Dataset records:
*** Block opens ***
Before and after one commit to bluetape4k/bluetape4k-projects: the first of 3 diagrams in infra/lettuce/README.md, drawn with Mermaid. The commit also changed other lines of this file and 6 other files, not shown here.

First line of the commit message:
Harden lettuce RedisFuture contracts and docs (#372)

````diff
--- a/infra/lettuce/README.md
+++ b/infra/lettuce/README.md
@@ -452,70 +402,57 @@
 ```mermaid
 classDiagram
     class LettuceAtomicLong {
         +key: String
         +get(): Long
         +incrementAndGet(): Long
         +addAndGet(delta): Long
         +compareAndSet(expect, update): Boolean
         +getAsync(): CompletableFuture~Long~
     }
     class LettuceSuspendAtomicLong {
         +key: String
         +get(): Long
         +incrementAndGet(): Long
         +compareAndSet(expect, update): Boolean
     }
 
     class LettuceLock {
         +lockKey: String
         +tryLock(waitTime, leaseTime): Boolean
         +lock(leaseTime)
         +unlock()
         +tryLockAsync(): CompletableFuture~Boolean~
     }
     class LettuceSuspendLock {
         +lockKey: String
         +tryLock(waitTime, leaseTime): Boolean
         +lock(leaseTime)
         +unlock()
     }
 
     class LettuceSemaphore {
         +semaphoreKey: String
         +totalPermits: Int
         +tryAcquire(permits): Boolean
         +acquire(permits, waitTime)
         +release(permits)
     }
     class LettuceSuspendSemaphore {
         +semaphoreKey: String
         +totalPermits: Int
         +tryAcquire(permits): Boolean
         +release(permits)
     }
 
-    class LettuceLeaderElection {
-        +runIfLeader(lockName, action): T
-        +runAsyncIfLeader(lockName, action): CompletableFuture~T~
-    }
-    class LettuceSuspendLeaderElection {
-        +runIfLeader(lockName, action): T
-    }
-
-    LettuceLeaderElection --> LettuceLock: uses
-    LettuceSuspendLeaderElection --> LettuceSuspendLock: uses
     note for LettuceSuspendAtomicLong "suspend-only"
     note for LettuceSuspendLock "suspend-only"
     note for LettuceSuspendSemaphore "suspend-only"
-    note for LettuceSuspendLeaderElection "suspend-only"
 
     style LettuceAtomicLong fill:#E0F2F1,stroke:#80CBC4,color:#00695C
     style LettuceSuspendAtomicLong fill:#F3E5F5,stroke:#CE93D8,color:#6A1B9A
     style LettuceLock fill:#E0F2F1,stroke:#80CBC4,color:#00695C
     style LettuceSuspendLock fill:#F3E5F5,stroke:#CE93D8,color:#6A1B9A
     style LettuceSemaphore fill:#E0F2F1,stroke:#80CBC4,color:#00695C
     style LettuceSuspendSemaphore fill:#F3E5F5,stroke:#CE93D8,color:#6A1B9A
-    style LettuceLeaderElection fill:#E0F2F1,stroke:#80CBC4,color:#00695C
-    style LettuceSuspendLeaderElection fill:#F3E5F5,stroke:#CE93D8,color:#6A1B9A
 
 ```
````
*** Block closes ***
*** Block opens ***
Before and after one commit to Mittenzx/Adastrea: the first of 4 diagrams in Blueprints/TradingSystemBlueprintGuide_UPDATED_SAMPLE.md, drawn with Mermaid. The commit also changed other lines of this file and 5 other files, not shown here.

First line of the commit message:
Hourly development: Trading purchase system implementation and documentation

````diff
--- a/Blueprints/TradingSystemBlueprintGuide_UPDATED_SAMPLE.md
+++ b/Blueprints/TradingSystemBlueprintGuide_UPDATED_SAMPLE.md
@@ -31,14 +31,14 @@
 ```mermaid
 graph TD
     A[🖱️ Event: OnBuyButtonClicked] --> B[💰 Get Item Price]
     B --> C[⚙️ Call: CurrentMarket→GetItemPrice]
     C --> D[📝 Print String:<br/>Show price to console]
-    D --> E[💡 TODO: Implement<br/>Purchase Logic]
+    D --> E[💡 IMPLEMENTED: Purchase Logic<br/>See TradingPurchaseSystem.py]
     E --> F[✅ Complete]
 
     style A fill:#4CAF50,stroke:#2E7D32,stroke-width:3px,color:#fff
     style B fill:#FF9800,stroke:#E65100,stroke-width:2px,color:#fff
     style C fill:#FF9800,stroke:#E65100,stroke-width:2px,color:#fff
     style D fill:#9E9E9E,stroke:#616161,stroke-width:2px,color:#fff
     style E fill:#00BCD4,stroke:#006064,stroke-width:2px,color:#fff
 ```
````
*** Block closes ***
• [PROBLEM REQUIREMENTS]: Say how many lines in the data include the string "width", giving the number alone.

• [WRITTEN ANSWER]: 5